Guided by pure greed, the talented writer Merle Miller in the 1960s thrust himself into the network television meat grinder with gay abandon. That train wreck is chronicled in his 1964 book “Only You Dick Daring” which I read in 1965 on the recommendation of Jim McLaughlin when we both were working the copy desk at the Idaho Evening Statesman. Thank you Jim..
The show that Miller researched and marketed to devious United Artist and CBS executives was called “Calhoun” -- an hour-long drama featuring former child star Jackie Cooper as a county extension agent. A pilot may have been filmed but the show was DOA.
The cast of evil characters in the drama about the drama is difficult to keep straight but Skippy Jim James Aubrey, CBS president at the time, was the chief gate keeper of American television cultural enhancement. The premise that CBS would launch a show dealing with social justice and other challenging issues in the age of the Beverly Hillbillies is side splitting funny.

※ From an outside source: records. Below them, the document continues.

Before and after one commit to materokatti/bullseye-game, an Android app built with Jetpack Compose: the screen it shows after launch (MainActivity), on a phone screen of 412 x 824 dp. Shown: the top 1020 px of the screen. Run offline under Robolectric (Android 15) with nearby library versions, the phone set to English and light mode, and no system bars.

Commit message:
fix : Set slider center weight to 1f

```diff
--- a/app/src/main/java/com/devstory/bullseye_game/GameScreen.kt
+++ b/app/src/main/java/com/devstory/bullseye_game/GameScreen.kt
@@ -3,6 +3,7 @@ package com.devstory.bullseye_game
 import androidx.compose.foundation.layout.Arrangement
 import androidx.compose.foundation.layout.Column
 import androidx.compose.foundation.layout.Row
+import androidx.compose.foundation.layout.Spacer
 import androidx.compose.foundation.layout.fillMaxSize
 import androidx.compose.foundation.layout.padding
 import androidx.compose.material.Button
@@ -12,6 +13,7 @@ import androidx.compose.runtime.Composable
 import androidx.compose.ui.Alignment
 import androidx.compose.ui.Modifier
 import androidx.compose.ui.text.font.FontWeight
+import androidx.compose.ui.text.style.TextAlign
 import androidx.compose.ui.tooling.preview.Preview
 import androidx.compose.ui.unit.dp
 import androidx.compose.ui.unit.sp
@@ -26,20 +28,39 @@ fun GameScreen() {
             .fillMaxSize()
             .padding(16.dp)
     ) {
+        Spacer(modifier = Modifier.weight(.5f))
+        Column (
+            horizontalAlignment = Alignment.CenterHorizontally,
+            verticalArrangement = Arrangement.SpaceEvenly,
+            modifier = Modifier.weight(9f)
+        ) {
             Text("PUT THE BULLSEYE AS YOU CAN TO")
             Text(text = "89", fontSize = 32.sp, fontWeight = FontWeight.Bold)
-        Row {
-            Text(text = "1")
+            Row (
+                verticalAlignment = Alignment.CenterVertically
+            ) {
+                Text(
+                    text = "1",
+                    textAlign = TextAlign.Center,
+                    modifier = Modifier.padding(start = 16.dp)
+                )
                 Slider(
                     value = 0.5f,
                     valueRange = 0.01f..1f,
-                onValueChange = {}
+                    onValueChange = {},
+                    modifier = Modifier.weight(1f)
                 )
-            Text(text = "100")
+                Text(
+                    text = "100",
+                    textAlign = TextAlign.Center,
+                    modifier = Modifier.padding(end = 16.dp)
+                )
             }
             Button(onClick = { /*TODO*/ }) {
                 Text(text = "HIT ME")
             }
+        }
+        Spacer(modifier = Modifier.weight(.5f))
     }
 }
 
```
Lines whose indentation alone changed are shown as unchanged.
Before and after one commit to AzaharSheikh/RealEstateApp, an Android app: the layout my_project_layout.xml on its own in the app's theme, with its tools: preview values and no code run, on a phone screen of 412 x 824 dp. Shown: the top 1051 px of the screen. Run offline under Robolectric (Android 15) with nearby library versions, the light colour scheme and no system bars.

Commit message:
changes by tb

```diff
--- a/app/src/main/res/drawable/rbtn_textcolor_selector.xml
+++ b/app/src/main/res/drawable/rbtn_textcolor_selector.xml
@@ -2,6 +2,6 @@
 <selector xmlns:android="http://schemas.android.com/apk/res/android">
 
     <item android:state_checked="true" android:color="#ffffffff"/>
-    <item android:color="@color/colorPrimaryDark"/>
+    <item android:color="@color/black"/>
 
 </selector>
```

Having worked eight years in the Agricultural Extension Service, I can testify that it’s all about brucellosis, creep feeding pigs and bloated cows for the agricultural agent. As for the home economist, it’s how to avoid botulism while canning beans. Unless the town gets wiped out by poisonous beans every week, I don’t see how you can sustain a series about an extension agent. But Miller persevered in the face of insurmountable odds.
The jargonized dialogue of the TV executives as reported by Miller is hilarious and sounds like the script of the adults in “The Graduate.” At one meeting, a United Artist executive observes: “We’ve got to tell the audience where the bathroom is.” Behind his back, the executives observed that Miller was having a nervous breakdown and Cooper may have been hiring other writers for the ill-fated show while professing his love of Miller’s script with several “God bless yous.”
Miller got precious little money for his efforts except his well kept diary allowed him to write a hilarious book that no doubt was a best seller. Unrelated in this volume are chapters on Miller returning to Iowa for his high school reunion and his writing a script for the TV movie “The American” about Ira Hayes, the Marine who may or may not have raised the flag at Iwo Jima in World War II.